Two generations, although some will still slip through.
a) As we are unable as yet to determine by blood test if the Curly gene is homozygous, what percentage of chance should we anticipate for the possibility of a homozygous offspring following two generations of breeding from two heterozygous individuals when each generation is bred Curly to Curly?
What percentage chance in three generations?
b) What if a horse of the first generation was bred to a homozygous dominant animal, what percentage of chance would their offspring have of being homozygous?
c) What would be the chance for a homozygous individual if one of the Curly parents was also homozygous in the second generation?
16) If a blood test is developed that reflects the homozygous gene, would you suggest this be utilized before an individual could be advanced to the Full Curly Registry?
Yes, although I would suggest that any homozygous horse be fully registered. That way people could use outcrosses to bring in what is necessary.
a) If the above test becomes available, would it be advisable to require this identification for all breeding stock?
We appreciate all the time, changes, rewording, and most of all, your willingness to share your scientific expertise and good judgment in helping us be “the best we can be” as breeders. Please feel free to add your thoughts and ideas as well as suggestions. If more information is needed, please feel free to call.
Looking forward to seeing you at the next Spanish Mustang Convention in ’76. My husband and I have been invited as it is being held at our good friend, Carl Peters, by the Hoosier National Forest. I hope you bring your Curly Mustang!
I will be unable to come to the SMC meeting.
PS. Do you think that as of now advancing a horse from the Half Bashkir to the Full Curly could be done by parentage of chance of foals being homozygous—i.e., a 75% chance? Blood typing of homozygous dominant would be so much easier.
Blood typing is the best.
By: Sandra B. Hendrickson

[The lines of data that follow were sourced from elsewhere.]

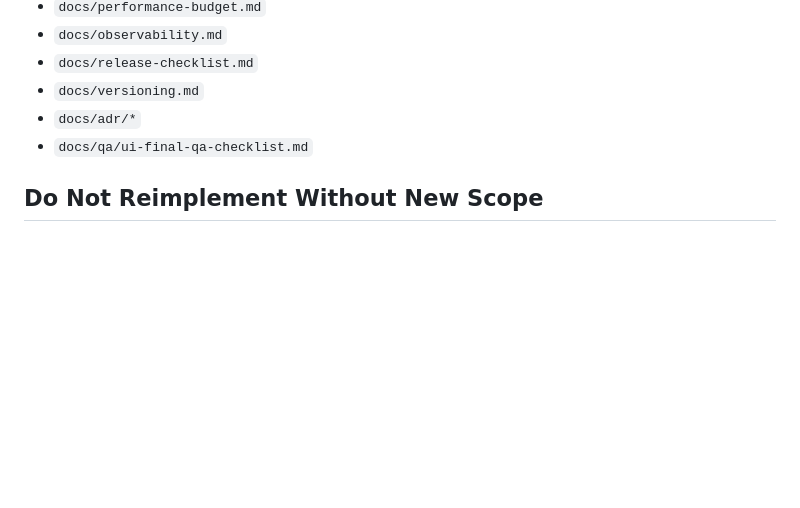
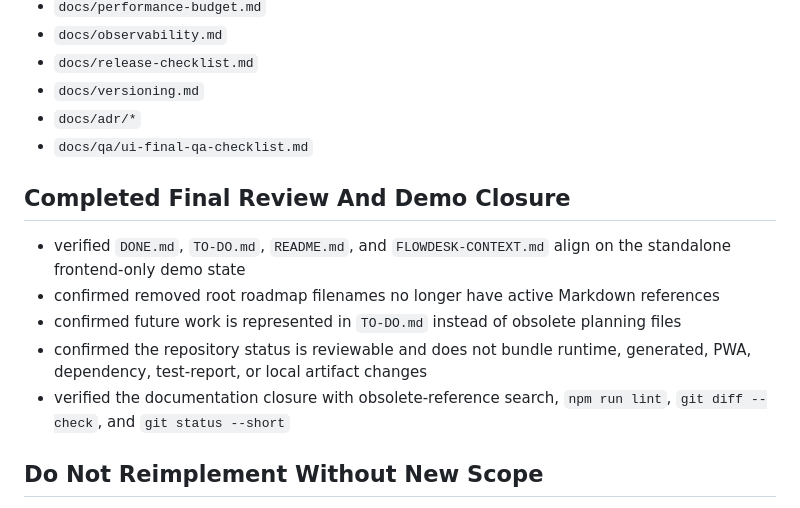
Before and after one commit to KPKrol85/saas-pr01-flowdesk, a Markdown page: DONE.md, the part around the change. GitHub-like rendering; blank space fills up the shorter version.

```diff
--- a/DONE.md
+++ b/DONE.md
@@ -121,6 +121,19 @@ database, real auth, billing, payment provider integration, or network requests.
 - `docs/adr/*`
 - `docs/qa/ui-final-qa-checklist.md`
 
+## Completed Final Review And Demo Closure
+
+- verified `DONE.md`, `TO-DO.md`, `README.md`, and `FLOWDESK-CONTEXT.md` align
+  on the standalone frontend-only demo state
+- confirmed removed root roadmap filenames no longer have active Markdown
+  references
+- confirmed future work is represented in `TO-DO.md` instead of obsolete planning
+  files
+- confirmed the repository status is reviewable and does not bundle runtime,
+  generated, PWA, dependency, test-report, or local artifact changes
+- verified the documentation closure with obsolete-reference search,
+  `npm run lint`, `git diff --check`, and `git status --short`
+
 ## Do Not Reimplement Without New Scope
 
 - demo auth boundary
```
Also changed, not shown: TO-DO.md (+3 -26 lines).
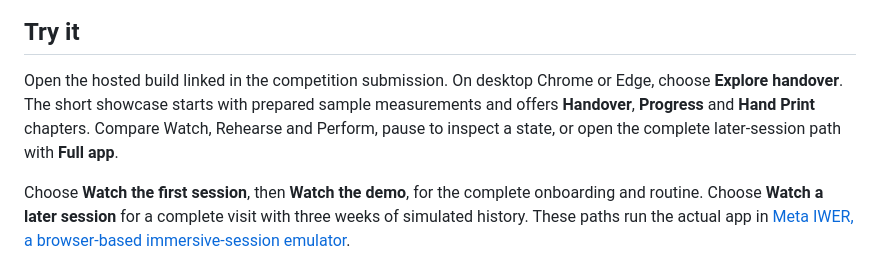
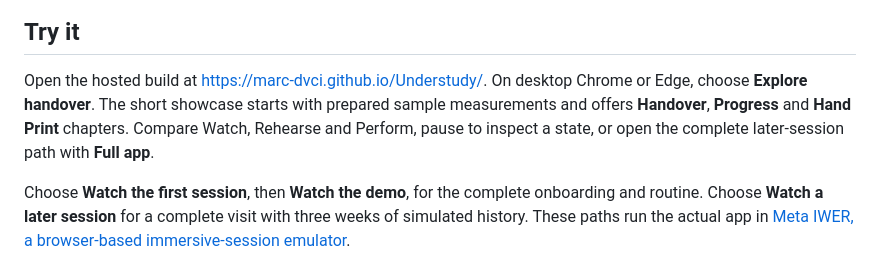
Before and after one commit to Marc-Dvci/Understudy, a Markdown page: README.md, the part around the change. Drawn GitHub-style.

Commit message:
Link the hosted build

```diff
--- a/README.md
+++ b/README.md
@@ -6,7 +6,7 @@ A daily mirror exercise for someone practising with one weaker hand, with assist
 
 ## Try it
 
-Open the hosted build linked in the competition submission. On desktop Chrome or Edge, choose **Explore handover**. The short showcase starts with prepared sample measurements and offers **Handover**, **Progress** and **Hand Print** chapters. Compare Watch, Rehearse and Perform, pause to inspect a state, or open the complete later-session path with **Full app**.
+Open the hosted build at https://marc-dvci.github.io/Understudy/. On desktop Chrome or Edge, choose **Explore handover**. The short showcase starts with prepared sample measurements and offers **Handover**, **Progress** and **Hand Print** chapters. Compare Watch, Rehearse and Perform, pause to inspect a state, or open the complete later-session path with **Full app**.
 
 Choose **Watch the first session**, then **Watch the demo**, for the complete onboarding and routine. Choose **Watch a later session** for a complete visit with three weeks of simulated history. These paths run the actual app in [Meta IWER, a browser-based immersive-session emulator](https://github.com/meta-quest/immersive-web-emulator).
 
```
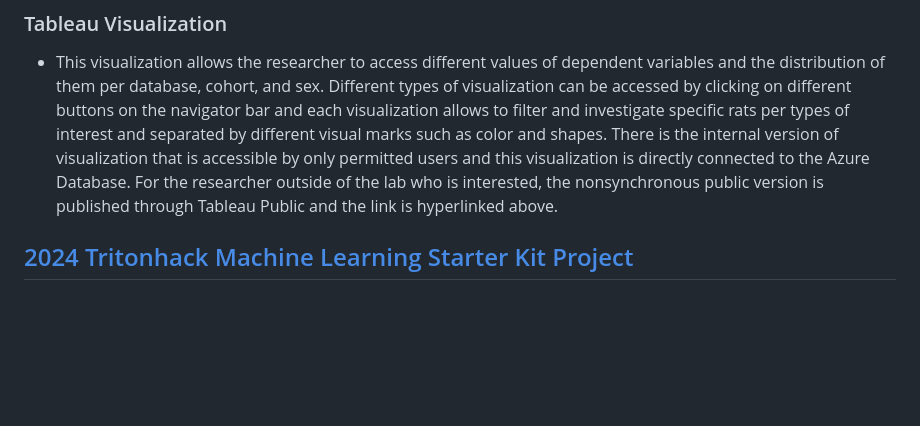
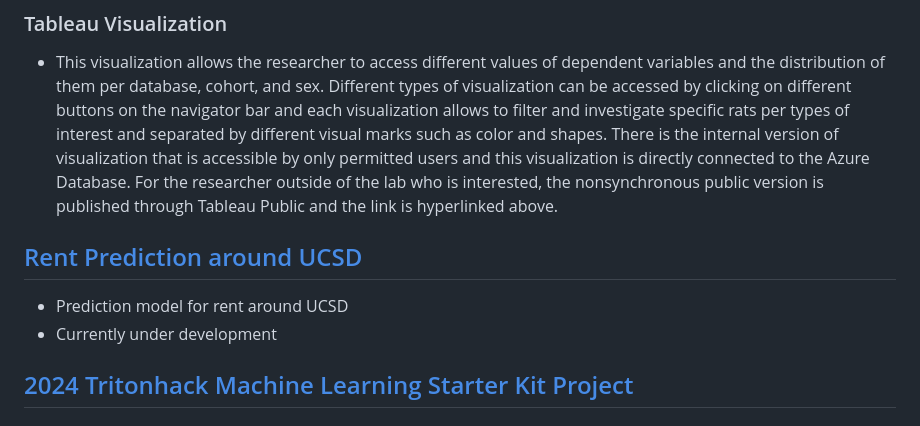
Before and after one commit to sunwoo604/sunwoo604.github.io, a Markdown page: README.md, the part around the change. Drawn GitHub-style; blank space fills up the shorter version.

```diff
--- a/README.md
+++ b/README.md
@@ -21,6 +21,10 @@ Here are some projects that I have done so far!
 - This visualization allows the researcher to access different values of dependent variables and the distribution of them per database, cohort, and sex.
 Different types of visualization can be accessed by clicking on different buttons on the navigator bar and each visualization allows to filter and investigate specific rats per types of interest and separated by different visual marks such as color and shapes.
 There is the internal version of visualization that is accessible by only permitted users and this visualization is directly connected to the Azure Database. For the researcher outside of the lab who is interested, the nonsynchronous public version is published through Tableau Public and the link is hyperlinked above.
+
+## [Rent Prediction around UCSD](http://sunwoo10604.pythonanywhere.com/)
+- Prediction model for rent around UCSD
+- Currently under development
 
 ## [2024 Tritonhack Machine Learning Starter Kit Project](https://tritonhacks.github.io/Tritonhack2024-ML-Starter-Kit/)
 ### Tritonhack
```
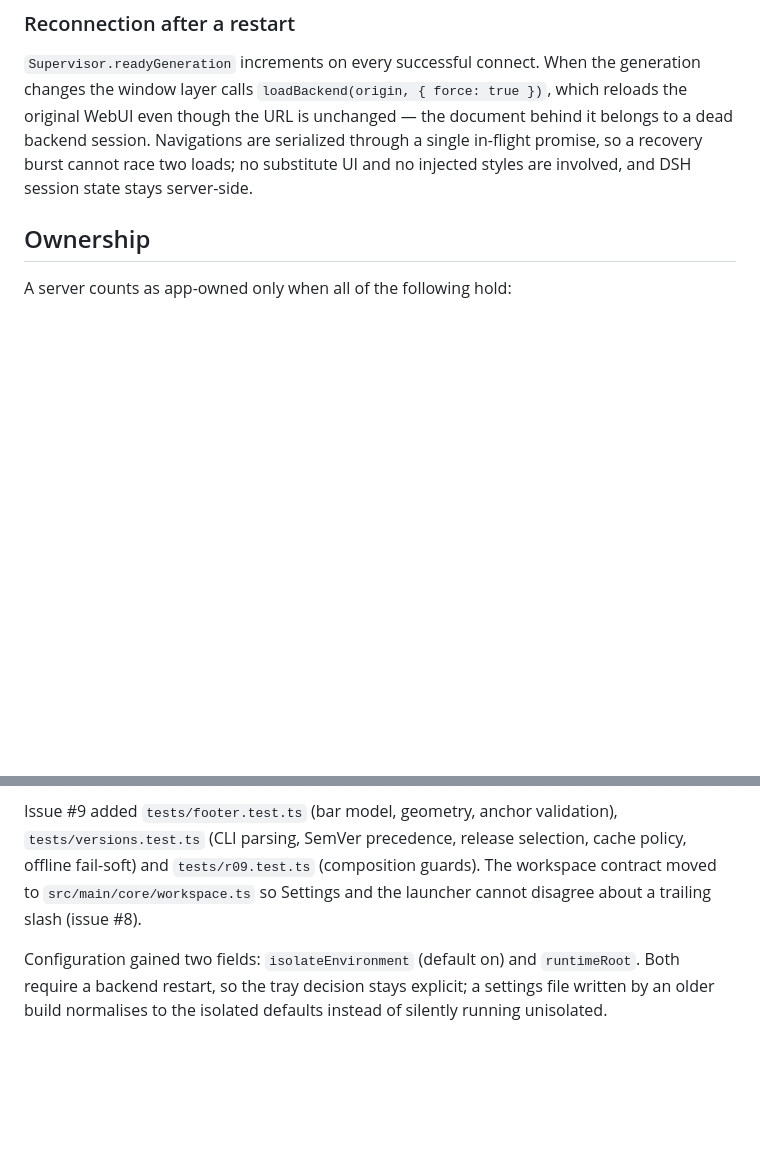
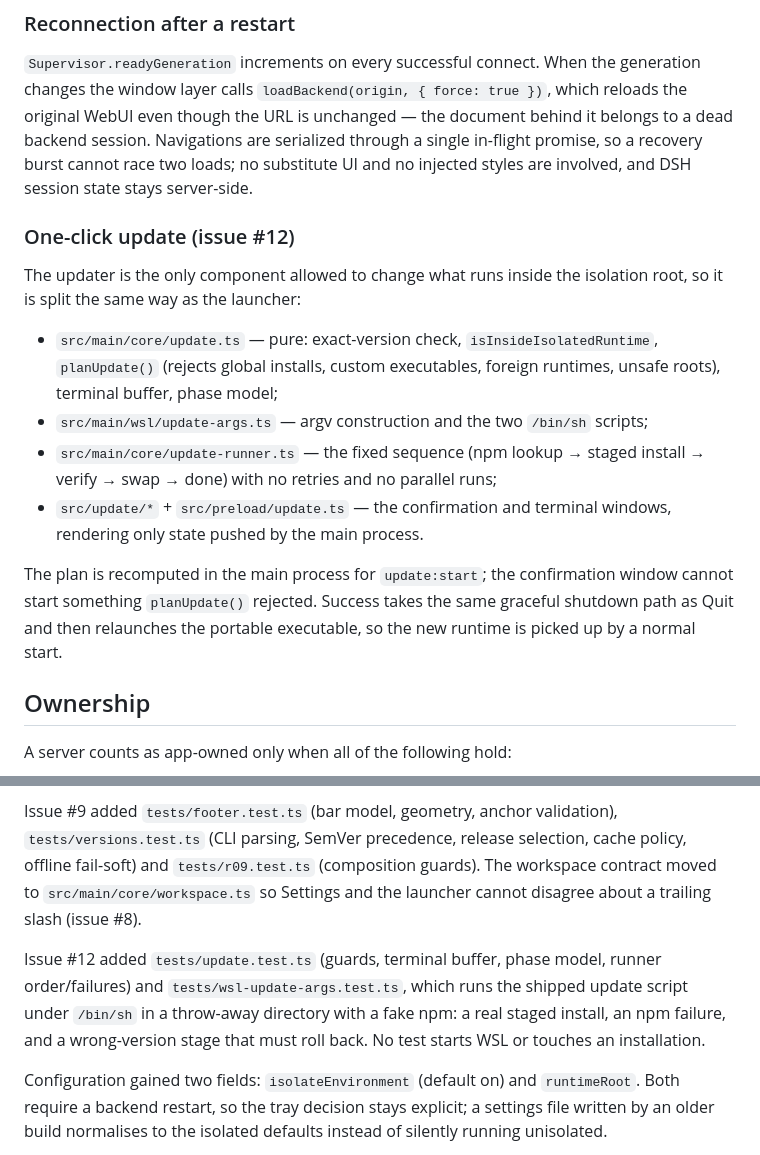
Before and after one commit to triagmas/dsh-wsl, a Markdown page: docs/architecture.md, 2 parts joined by grey strips. GitHub-like rendering; blank space fills up the shorter version.

```diff
--- a/docs/architecture.md
+++ b/docs/architecture.md
@@ -118,6 +118,25 @@ which reloads the original WebUI even though the URL is unchanged — the docume
 behind it belongs to a dead backend session. Navigations are serialized through a
 single in-flight promise, so a recovery burst cannot race two loads; no substitute
 UI and no injected styles are involved, and DSH session state stays server-side.
+
+### One-click update (issue #12)
+
+The updater is the only component allowed to change what runs inside the isolation
+root, so it is split the same way as the launcher:
+
+- `src/main/core/update.ts` — pure: exact-version check, `isInsideIsolatedRuntime`,
+  `planUpdate()` (rejects global installs, custom executables, foreign runtimes,
+  unsafe roots), terminal buffer, phase model;
+- `src/main/wsl/update-args.ts` — argv construction and the two `/bin/sh` scripts;
+- `src/main/core/update-runner.ts` — the fixed sequence (npm lookup → staged
+  install → verify → swap → done) with no retries and no parallel runs;
+- `src/update/*` + `src/preload/update.ts` — the confirmation and terminal
+  windows, rendering only state pushed by the main process.
+
+The plan is recomputed in the main process for `update:start`; the confirmation
+window cannot start something `planUpdate()` rejected. Success takes the same
+graceful shutdown path as Quit and then relaunches the portable executable, so the
+new runtime is picked up by a normal start.
 
 ## Ownership
 
@@ -274,6 +293,12 @@ policy, offline fail-soft) and `tests/r09.test.ts` (composition guards). The
 workspace contract moved to `src/main/core/workspace.ts` so Settings and the
 launcher cannot disagree about a trailing slash (issue #8).
 
+Issue #12 added `tests/update.test.ts` (guards, terminal buffer, phase model,
+runner order/failures) and `tests/wsl-update-args.test.ts`, which runs the shipped
+update script under `/bin/sh` in a throw-away directory with a fake npm: a real
+staged install, an npm failure, and a wrong-version stage that must roll back. No
+test starts WSL or touches an installation.
+
 Configuration gained two fields: `isolateEnvironment` (default on) and
 `runtimeRoot`. Both require a backend restart, so the tray decision stays
 explicit; a settings file written by an older build normalises to the isolated
```
Also changed, not shown: README.md (+14 -2 lines), docs/footer.md (+5 -2 lines), docs/update.md (added, +97 -0 lines), docs/media/footer-bar.png, docs/media/footer-settings.png, docs/media/update-confirm.png (added), docs/media/update-terminal.png (added), 10 other files.
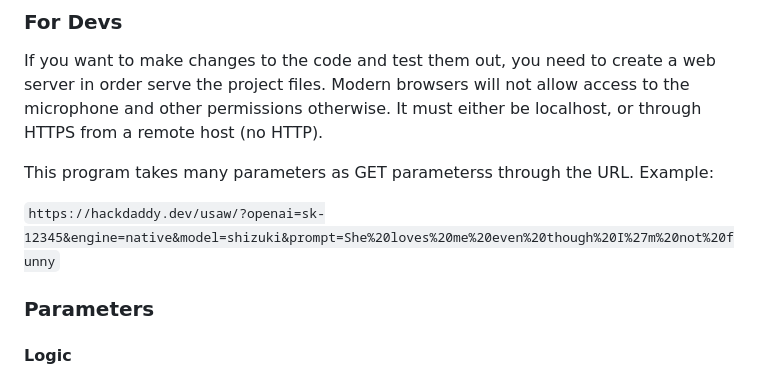
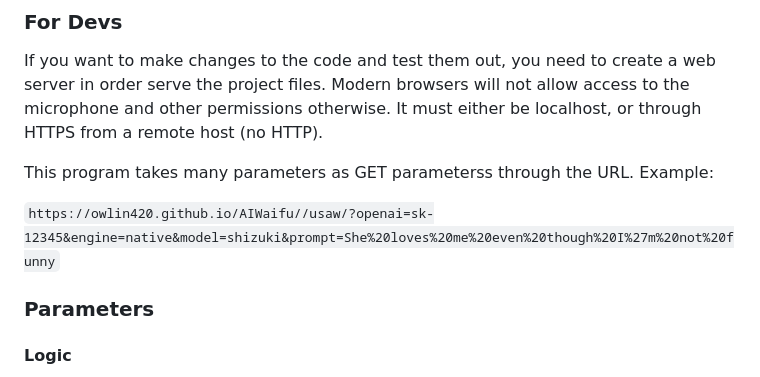
Before and after one commit to OWLin420/AIWaifu, a Markdown page: README.md, the part around the change. GitHub-like rendering.

```diff
--- a/README.md
+++ b/README.md
@@ -8,7 +8,7 @@ If you want to make changes to the code and test them out, you need to create a
 
 This program takes many parameters as GET parameterss through the URL. Example:
 
-`https://hackdaddy.dev/usaw/?openai=sk-12345&engine=native&model=shizuki&prompt=She%20loves%20me%20even%20though%20I%27m%20not%20funny`
+`https://owlin420.github.io/AIWaifu//usaw/?openai=sk-12345&engine=native&model=shizuki&prompt=She%20loves%20me%20even%20though%20I%27m%20not%20funny`
 
 ### Parameters
 
```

Submitted to: Dr. Sponenberg Nov. 13, 1995
Editor’s Note: Dr. Sponenberg, DVM, PhD, is from the Virginia-Maryland Regional College of Veterinary Medicine in Blacksburg, VA